-- ACTIVITY --
Images are to be dropped, and the rest of the data reproduced exactly.

[PROVIDED DATA Boundary: Start]

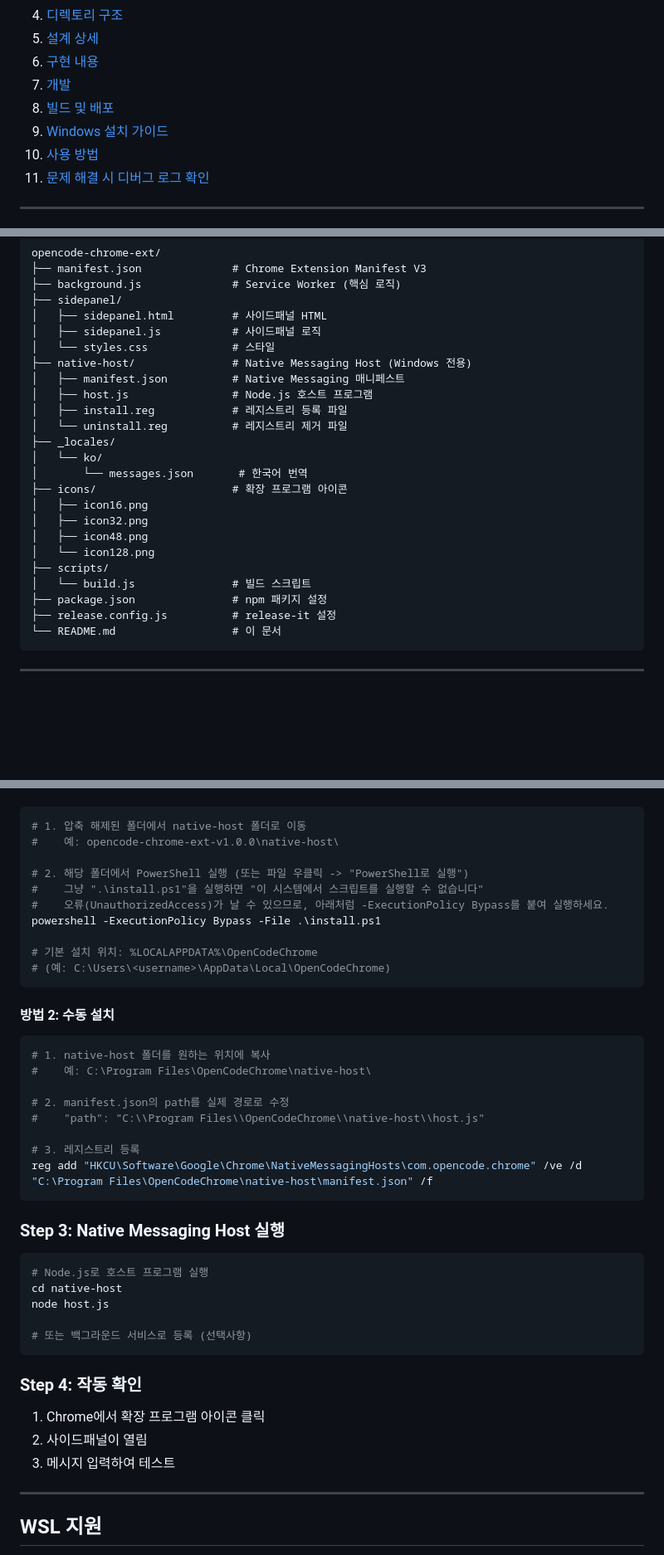
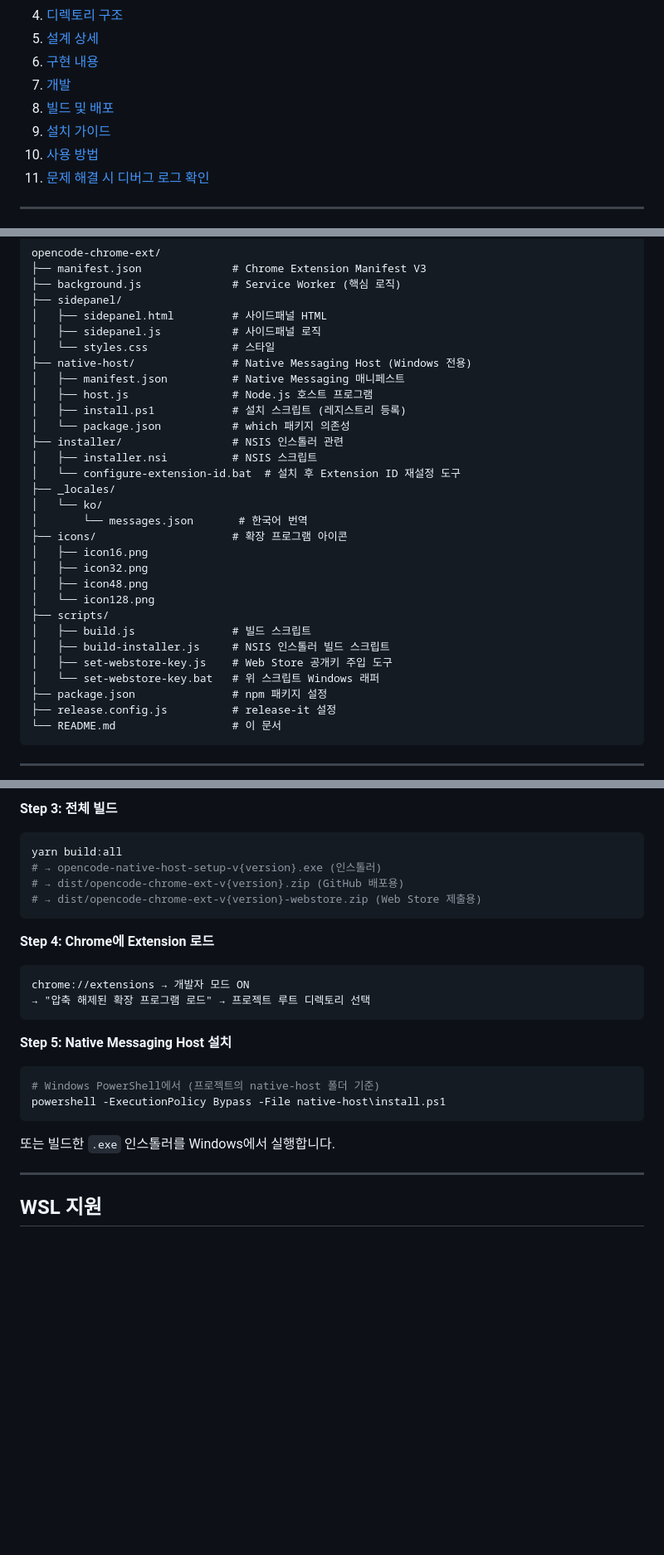
Before and after one commit to fantaxii/opencode_chrome_ext, a Markdown page: README.md, 3 parts joined by grey strips. Shown at 83% size. GitHub-like rendering; blank space fills up the shorter version.

````diff
--- a/README.md
+++ b/README.md
@@ -12,7 +12,7 @@ Chrome Extension을 통해 OpenCode를 사이드패널에서 사용할 수 있
 6. [구현 내용](#구현-내용)
 7. [개발](#개발)
 8. [빌드 및 배포](#빌드-및-배포)
-9. [Windows 설치 가이드](#windows-설치-가이드)
+9. [설치 가이드](#설치-가이드)
 10. [사용 방법](#사용-방법)
 11. [문제 해결 시 디버그 로그 확인](#문제-해결-시-디버그-로그-확인)
 
@@ -106,8 +106,11 @@ opencode-chrome-ext/
 ├── native-host/               # Native Messaging Host (Windows 전용)
 │   ├── manifest.json          # Native Messaging 매니페스트
 │   ├── host.js                # Node.js 호스트 프로그램
-│   ├── install.reg            # 레지스트리 등록 파일
-│   └── uninstall.reg          # 레지스트리 제거 파일
+│   ├── install.ps1            # 설치 스크립트 (레지스트리 등록)
+│   └── package.json           # which 패키지 의존성
+├── installer/                 # NSIS 인스톨러 관련
+│   ├── installer.nsi          # NSIS 스크립트
+│   └── configure-extension-id.bat  # 설치 후 Extension ID 재설정 도구
 ├── _locales/
 │   └── ko/
 │       └── messages.json       # 한국어 번역
@@ -117,7 +120,10 @@ opencode-chrome-ext/
 │   ├── icon48.png
 │   └── icon128.png
 ├── scripts/
-│   └── build.js               # 빌드 스크립트
+│   ├── build.js               # 빌드 스크립트
+│   ├── build-installer.js     # NSIS 인스톨러 빌드 스크립트
+│   ├── set-webstore-key.js    # Web Store 공개키 주입 도구
+│   └── set-webstore-key.bat   # 위 스크립트 Windows 래퍼
 ├── package.json               # npm 패키지 설정
 ├── release.config.js          # release-it 설정
 └── README.md                  # 이 문서
@@ -434,45 +536,27 @@ native-host 폴더의 `install.bat`을 더블클릭하면 됩니다 (PowerShell
+**Step 3: 전체 빌드**
+
+```bash
+yarn build:all
+# → opencode-native-host-setup-v{version}.exe (인스톨러)
+# → dist/opencode-chrome-ext-v{version}.zip (GitHub 배포용)
+# → dist/opencode-chrome-ext-v{version}-webstore.zip (Web Store 제출용)
+```
+
+**Step 4: Chrome에 Extension 로드**
+
+```
+chrome://extensions → 개발자 모드 ON
+→ "압축 해제된 확장 프로그램 로드" → 프로젝트 루트 디렉토리 선택
+```
+
+**Step 5: Native Messaging Host 설치**
 
 ```powershell
-# 1. 압축 해제된 폴더에서 native-host 폴더로 이동
-#    예: opencode-chrome-ext-v1.0.0\native-host\
-
-# 2. 해당 폴더에서 PowerShell 실행 (또는 파일 우클릭 -> "PowerShell로 실행")
-#    그냥 ".\install.ps1"을 실행하면 "이 시스템에서 스크립트를 실행할 수 없습니다"
-#    오류(UnauthorizedAccess)가 날 수 있으므로, 아래처럼 -ExecutionPolicy Bypass를 붙여 실행하세요.
-powershell -ExecutionPolicy Bypass -File .\install.ps1
-
-# 기본 설치 위치: %LOCALAPPDATA%\OpenCodeChrome
-# (예: C:\Users\<username>\AppData\Local\OpenCodeChrome)
+# Windows PowerShell에서 (프로젝트의 native-host 폴더 기준)
+powershell -ExecutionPolicy Bypass -File native-host\install.ps1
 ```
 
-#### 방법 2: 수동 설치
-
-```powershell
-# 1. native-host 폴더를 원하는 위치에 복사
-#    예: C:\Program Files\OpenCodeChrome\native-host\
-
-# 2. manifest.json의 path를 실제 경로로 수정
-#    "path": "C:\\Program Files\\OpenCodeChrome\\native-host\\host.js"
-
-# 3. 레지스트리 등록
-reg add "HKCU\Software\Google\Chrome\NativeMessagingHosts\com.opencode.chrome" /ve /d "C:\Program Files\OpenCodeChrome\native-host\manifest.json" /f
-```
-
-### Step 3: Native Messaging Host 실행
-
-```powershell
-# Node.js로 호스트 프로그램 실행
-cd native-host
-node host.js
-
-# 또는 백그라운드 서비스로 등록 (선택사항)
-```
-
-### Step 4: 작동 확인
-
-1. Chrome에서 확장 프로그램 아이콘 클릭
-2. 사이드패널이 열림
-3. 메시지 입력하여 테스트
+또는 빌드한 `.exe` 인스톨러를 Windows에서 실행합니다.
 
 ---
 
````
Also changed, not shown: other parts of README.md (+117 -21 lines).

[PROVIDED DATA Boundary: End]

-- ANSWER TO THIS PROBLEM --
Before and after one commit to fantaxii/opencode_chrome_ext, a Markdown page: README.md, 3 parts joined by grey strips. Shown at 83% size. GitHub-like rendering; blank space fills up the shorter version.

````diff
--- a/README.md
+++ b/README.md
@@ -12,7 +12,7 @@ Chrome Extension을 통해 OpenCode를 사이드패널에서 사용할 수 있
 6. [구현 내용](#구현-내용)
 7. [개발](#개발)
 8. [빌드 및 배포](#빌드-및-배포)
-9. [Windows 설치 가이드](#windows-설치-가이드)
+9. [설치 가이드](#설치-가이드)
 10. [사용 방법](#사용-방법)
 11. [문제 해결 시 디버그 로그 확인](#문제-해결-시-디버그-로그-확인)
 
@@ -106,8 +106,11 @@ opencode-chrome-ext/
 ├── native-host/               # Native Messaging Host (Windows 전용)
 │   ├── manifest.json          # Native Messaging 매니페스트
 │   ├── host.js                # Node.js 호스트 프로그램
-│   ├── install.reg            # 레지스트리 등록 파일
-│   └── uninstall.reg          # 레지스트리 제거 파일
+│   ├── install.ps1            # 설치 스크립트 (레지스트리 등록)
+│   └── package.json           # which 패키지 의존성
+├── installer/                 # NSIS 인스톨러 관련
+│   ├── installer.nsi          # NSIS 스크립트
+│   └── configure-extension-id.bat  # 설치 후 Extension ID 재설정 도구
 ├── _locales/
 │   └── ko/
 │       └── messages.json       # 한국어 번역
@@ -117,7 +120,10 @@ opencode-chrome-ext/
 │   ├── icon48.png
 │   └── icon128.png
 ├── scripts/
-│   └── build.js               # 빌드 스크립트
+│   ├── build.js               # 빌드 스크립트
+│   ├── build-installer.js     # NSIS 인스톨러 빌드 스크립트
+│   ├── set-webstore-key.js    # Web Store 공개키 주입 도구
+│   └── set-webstore-key.bat   # 위 스크립트 Windows 래퍼
 ├── package.json               # npm 패키지 설정
 ├── release.config.js          # release-it 설정
 └── README.md                  # 이 문서
@@ -434,45 +536,27 @@ native-host 폴더의 `install.bat`을 더블클릭하면 됩니다 (PowerShell
+**Step 3: 전체 빌드**
+
+```bash
+yarn build:all
+# → opencode-native-host-setup-v{version}.exe (인스톨러)
+# → dist/opencode-chrome-ext-v{version}.zip (GitHub 배포용)
+# → dist/opencode-chrome-ext-v{version}-webstore.zip (Web Store 제출용)
+```
+
+**Step 4: Chrome에 Extension 로드**
+
+```
+chrome://extensions → 개발자 모드 ON
+→ "압축 해제된 확장 프로그램 로드" → 프로젝트 루트 디렉토리 선택
+```
+
+**Step 5: Native Messaging Host 설치**
 
 ```powershell
-# 1. 압축 해제된 폴더에서 native-host 폴더로 이동
-#    예: opencode-chrome-ext-v1.0.0\native-host\
-
-# 2. 해당 폴더에서 PowerShell 실행 (또는 파일 우클릭 -> "PowerShell로 실행")
-#    그냥 ".\install.ps1"을 실행하면 "이 시스템에서 스크립트를 실행할 수 없습니다"
-#    오류(UnauthorizedAccess)가 날 수 있으므로, 아래처럼 -ExecutionPolicy Bypass를 붙여 실행하세요.
-powershell -ExecutionPolicy Bypass -File .\install.ps1
-
-# 기본 설치 위치: %LOCALAPPDATA%\OpenCodeChrome
-# (예: C:\Users\<username>\AppData\Local\OpenCodeChrome)
+# Windows PowerShell에서 (프로젝트의 native-host 폴더 기준)
+powershell -ExecutionPolicy Bypass -File native-host\install.ps1
 ```
 
-#### 방법 2: 수동 설치
-
-```powershell
-# 1. native-host 폴더를 원하는 위치에 복사
-#    예: C:\Program Files\OpenCodeChrome\native-host\
-
-# 2. manifest.json의 path를 실제 경로로 수정
-#    "path": "C:\\Program Files\\OpenCodeChrome\\native-host\\host.js"
-
-# 3. 레지스트리 등록
-reg add "HKCU\Software\Google\Chrome\NativeMessagingHosts\com.opencode.chrome" /ve /d "C:\Program Files\OpenCodeChrome\native-host\manifest.json" /f
-```
-
-### Step 3: Native Messaging Host 실행
-
-```powershell
-# Node.js로 호스트 프로그램 실행
-cd native-host
-node host.js
-
-# 또는 백그라운드 서비스로 등록 (선택사항)
-```
-
-### Step 4: 작동 확인
-
-1. Chrome에서 확장 프로그램 아이콘 클릭
-2. 사이드패널이 열림
-3. 메시지 입력하여 테스트
+또는 빌드한 `.exe` 인스톨러를 Windows에서 실행합니다.
 
 ---
 
````
Also changed, not shown: other parts of README.md (+117 -21 lines).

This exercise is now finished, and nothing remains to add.